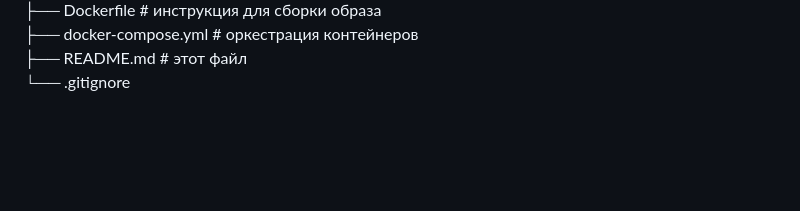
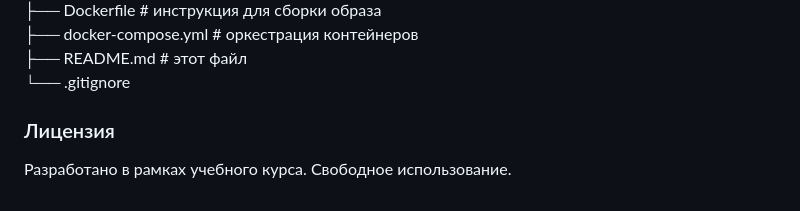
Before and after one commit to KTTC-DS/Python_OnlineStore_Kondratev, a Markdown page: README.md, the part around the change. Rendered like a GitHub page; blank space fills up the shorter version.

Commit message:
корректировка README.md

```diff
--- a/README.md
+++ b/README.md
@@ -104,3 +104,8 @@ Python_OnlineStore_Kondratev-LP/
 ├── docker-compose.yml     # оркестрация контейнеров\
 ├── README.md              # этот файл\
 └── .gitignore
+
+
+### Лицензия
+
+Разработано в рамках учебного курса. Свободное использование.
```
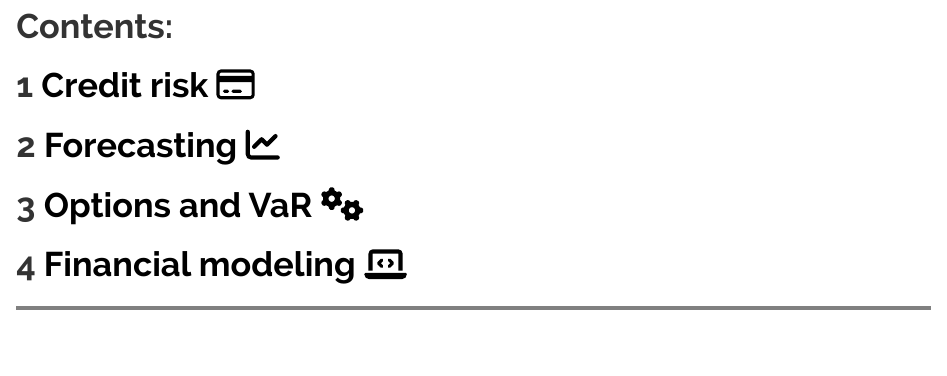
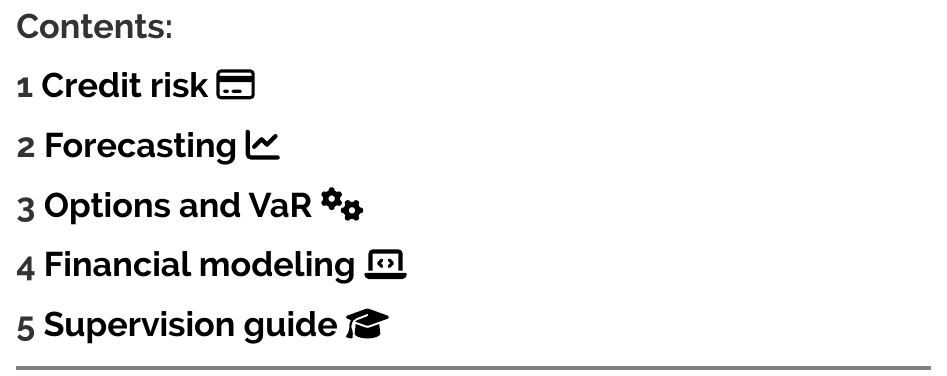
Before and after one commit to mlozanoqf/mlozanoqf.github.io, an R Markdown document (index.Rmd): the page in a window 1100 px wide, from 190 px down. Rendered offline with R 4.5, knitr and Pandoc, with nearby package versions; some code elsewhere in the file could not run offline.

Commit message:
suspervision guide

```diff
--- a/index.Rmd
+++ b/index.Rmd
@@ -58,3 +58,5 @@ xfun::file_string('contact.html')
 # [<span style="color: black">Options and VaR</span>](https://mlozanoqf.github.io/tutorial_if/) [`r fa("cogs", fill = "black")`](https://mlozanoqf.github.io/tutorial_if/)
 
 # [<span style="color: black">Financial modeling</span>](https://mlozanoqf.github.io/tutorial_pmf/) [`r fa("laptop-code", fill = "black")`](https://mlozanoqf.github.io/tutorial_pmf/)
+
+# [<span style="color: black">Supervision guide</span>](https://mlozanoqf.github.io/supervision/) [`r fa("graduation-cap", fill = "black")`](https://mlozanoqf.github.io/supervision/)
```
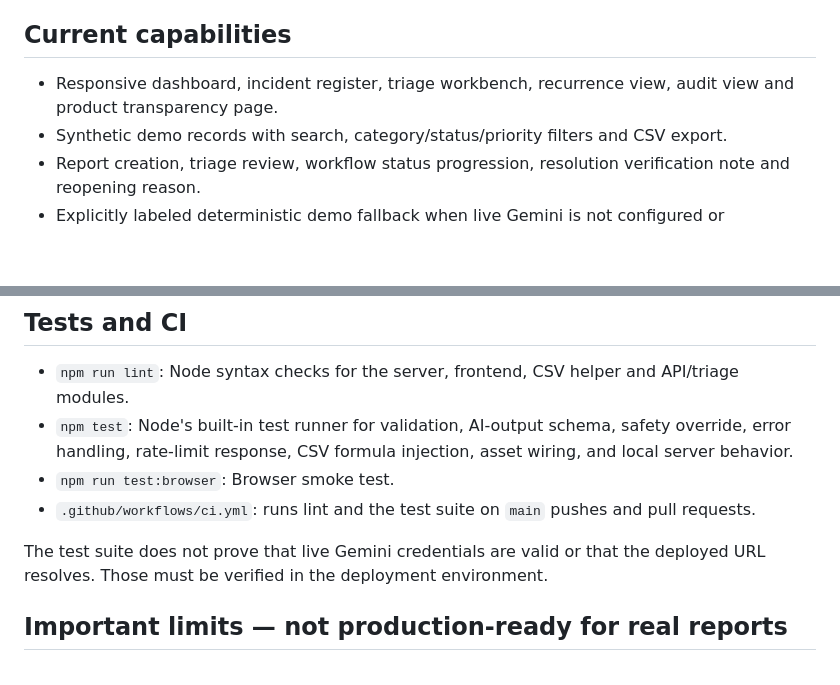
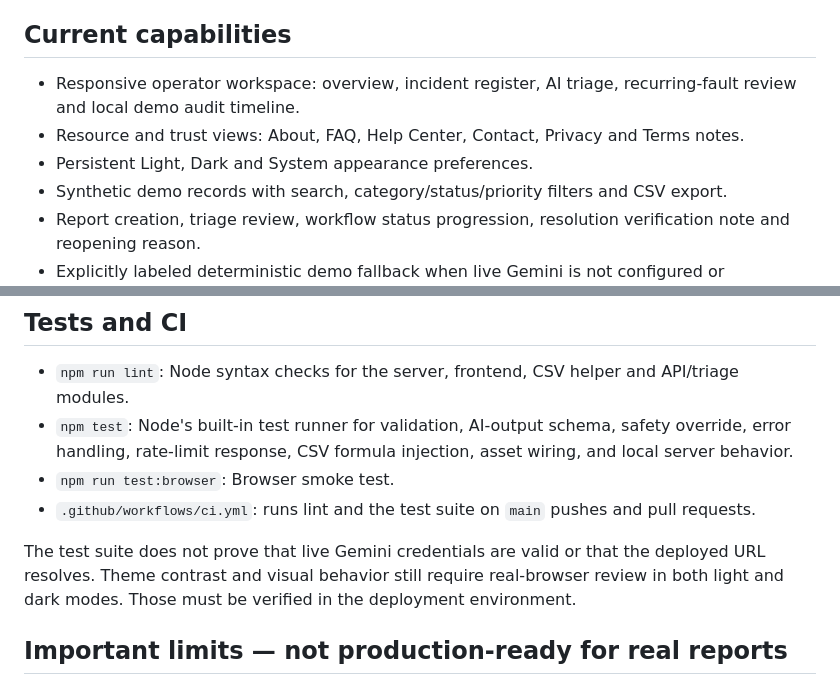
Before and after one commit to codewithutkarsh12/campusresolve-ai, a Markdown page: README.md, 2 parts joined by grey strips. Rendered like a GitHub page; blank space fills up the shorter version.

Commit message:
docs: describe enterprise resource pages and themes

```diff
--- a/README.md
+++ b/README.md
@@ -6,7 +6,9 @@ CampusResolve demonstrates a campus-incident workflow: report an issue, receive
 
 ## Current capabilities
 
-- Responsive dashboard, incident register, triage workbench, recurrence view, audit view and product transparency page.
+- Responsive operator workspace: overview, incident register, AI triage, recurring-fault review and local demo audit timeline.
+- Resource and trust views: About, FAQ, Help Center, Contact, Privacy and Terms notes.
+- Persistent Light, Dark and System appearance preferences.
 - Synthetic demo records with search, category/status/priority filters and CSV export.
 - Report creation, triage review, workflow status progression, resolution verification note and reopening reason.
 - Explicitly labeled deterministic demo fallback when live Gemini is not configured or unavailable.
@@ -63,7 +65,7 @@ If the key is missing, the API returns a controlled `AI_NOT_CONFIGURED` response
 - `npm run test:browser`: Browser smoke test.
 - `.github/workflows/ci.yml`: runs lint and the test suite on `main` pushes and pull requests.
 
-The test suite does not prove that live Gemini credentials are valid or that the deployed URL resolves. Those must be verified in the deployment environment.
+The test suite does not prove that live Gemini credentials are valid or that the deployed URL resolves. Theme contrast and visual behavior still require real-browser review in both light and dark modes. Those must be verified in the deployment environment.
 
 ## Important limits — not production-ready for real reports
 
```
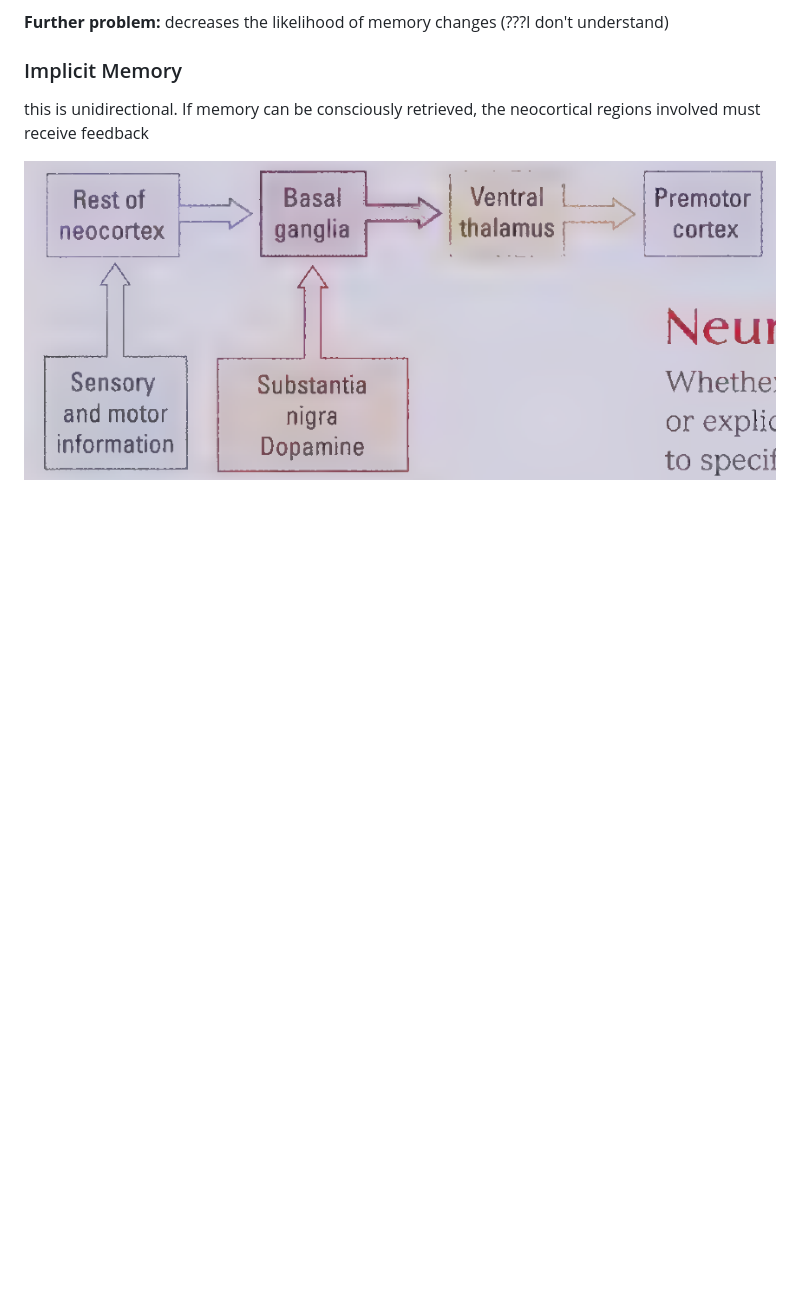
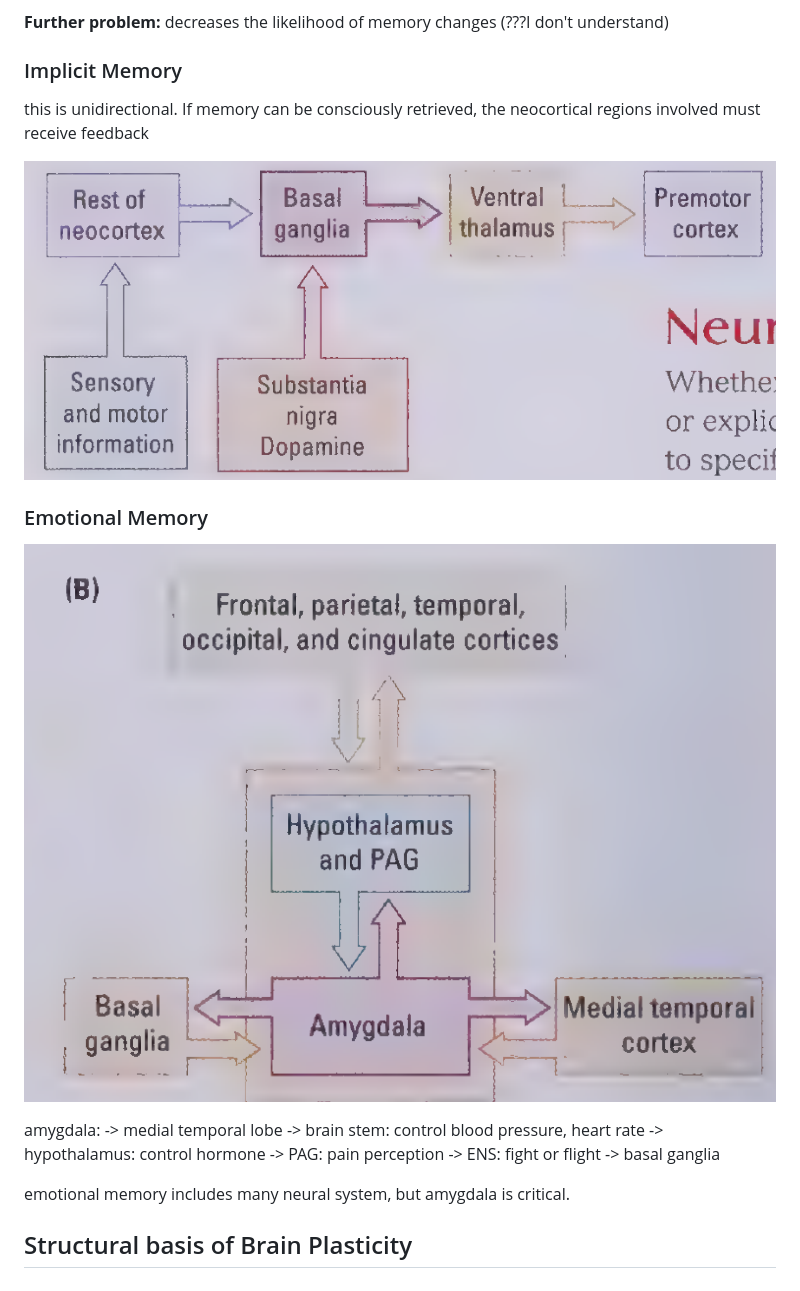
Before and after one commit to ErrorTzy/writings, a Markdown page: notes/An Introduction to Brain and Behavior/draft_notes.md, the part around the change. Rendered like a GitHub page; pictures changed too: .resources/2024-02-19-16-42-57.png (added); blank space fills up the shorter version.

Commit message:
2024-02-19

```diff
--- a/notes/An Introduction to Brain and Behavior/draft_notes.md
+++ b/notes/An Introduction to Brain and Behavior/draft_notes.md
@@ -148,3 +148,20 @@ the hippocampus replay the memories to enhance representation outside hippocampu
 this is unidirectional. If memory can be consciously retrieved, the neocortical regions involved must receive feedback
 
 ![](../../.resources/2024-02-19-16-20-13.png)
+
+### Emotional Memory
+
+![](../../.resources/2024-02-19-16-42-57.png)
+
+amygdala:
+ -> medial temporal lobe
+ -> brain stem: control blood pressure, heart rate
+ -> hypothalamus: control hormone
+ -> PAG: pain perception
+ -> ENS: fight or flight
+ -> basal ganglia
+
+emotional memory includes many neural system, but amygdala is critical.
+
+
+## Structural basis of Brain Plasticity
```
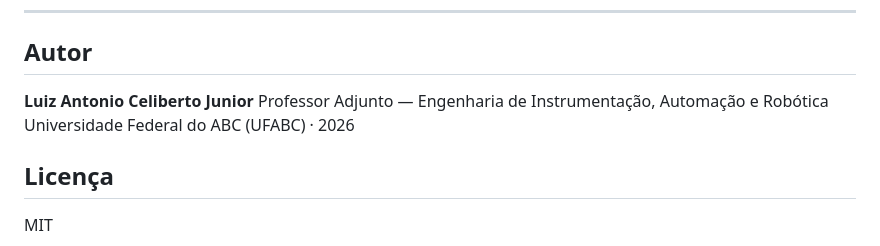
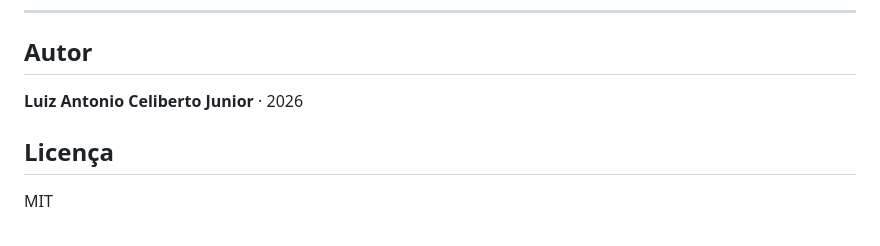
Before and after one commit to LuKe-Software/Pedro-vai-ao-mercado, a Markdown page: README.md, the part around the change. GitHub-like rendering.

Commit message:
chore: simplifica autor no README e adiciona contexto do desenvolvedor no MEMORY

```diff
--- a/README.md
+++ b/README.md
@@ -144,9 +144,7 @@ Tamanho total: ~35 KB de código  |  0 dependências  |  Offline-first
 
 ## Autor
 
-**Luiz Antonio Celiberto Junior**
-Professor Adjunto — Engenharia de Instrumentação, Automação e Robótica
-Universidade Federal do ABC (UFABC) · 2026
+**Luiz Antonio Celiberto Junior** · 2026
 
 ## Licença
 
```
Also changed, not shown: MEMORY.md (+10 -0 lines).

===============

What is needed:
Look over the listing and say how many lines hold the string "Luiz". Nothing but the number is needed.

Finished task:
2